To me, it becomes a major issue the fact that the killer has not the relevant background to perform the murders in such a manner. Either I missed it or it is not explained properly how such knowledge has been gained. When you do watch it, please let me know if I missed it somehow. Secondly, and this has been an ongoing problem in the Greek cinema, the acting is quite stiff or flat. But this is not necessarily only the actors’ fault as directing, to a certain extent, dictates the thespians’ acting. For example, Ioanna Kolliopoulou (Sophia) – 2018 Winner of the ‘Melina Merkouri Theater Award’ – is a very expressive young theatrical actress who could have served as the protagonist’s ‘driving force’. Something that here is not obvious at all. Thirdly, and this is again a major one, the editing. The editing, among other things, defines the film’s pace and rhythm and, especially in films like The Other Me, carefully reveals not the information the audience wants to know but the information they need to know when they need to know it. Here, the editing is reasonably misleading – as it should have been, but the film’s rhythm and pace are monotonous. Something that heavily reflects on the film’s mood.
Actors Pigmalion Dadakaridis, and Giorgos Chrysostomou (Manthos Kozoros) stand out for their performances. Director of Photography Giorgos Mihelis creates an excellent noir atmosphere and an also excellent mise-en-scène. Last but not least, I give a round of applause to the Makeup Department; spot-on job!
I definitely recommend you to watch it as I know very well how hard it is in Greece to make a film and trust me when I say that The Other Me is an achievement. Money shortage, production companies lacking the know-how, and a series of governments who couldn’t give two s%#@& about the Greek film industry prevent the artists from unfolding their true talents. On a final note, I hope the Greek cinema develops an identity, mixing the influences coming from the world cinema with genuine Greek elements that one day will lead to a wider distribution.

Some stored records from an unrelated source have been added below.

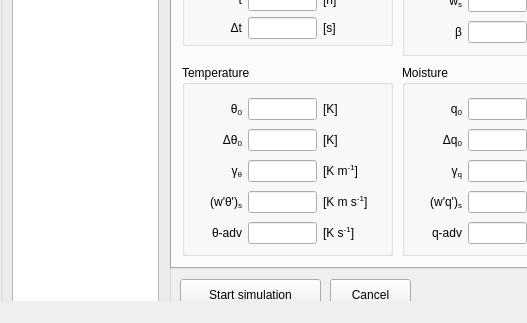
Above: mainwindow.ui from classmodel/modelgui before the change; both pictures show x 0 to 527 and y 177 to 500 of the 790 by 500 pixel window. Below: the same form after it.
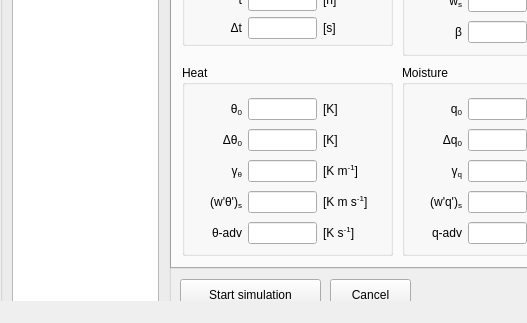
That is the form after the change.

Commit message: Connected surface/soil/radiation/etc -> interface to code

Patch:
```diff
--- a/mainwindow.ui
+++ b/mainwindow.ui
@@ -199,7 +199,7 @@
        </rect>
       </property>
       <property name="title">
-       <string>Temperature</string>
+       <string>Heat</string>
       </property>
       <widget class="QWidget" name="gridLayoutWidget_2">
        <property name="geometry">
```
Left out of the diff: 444 changed lines with no effect on the pictures. The commit also changes 2 other files.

You can watch it here: https://www.youtube.com/watch?v=mSmArtOew08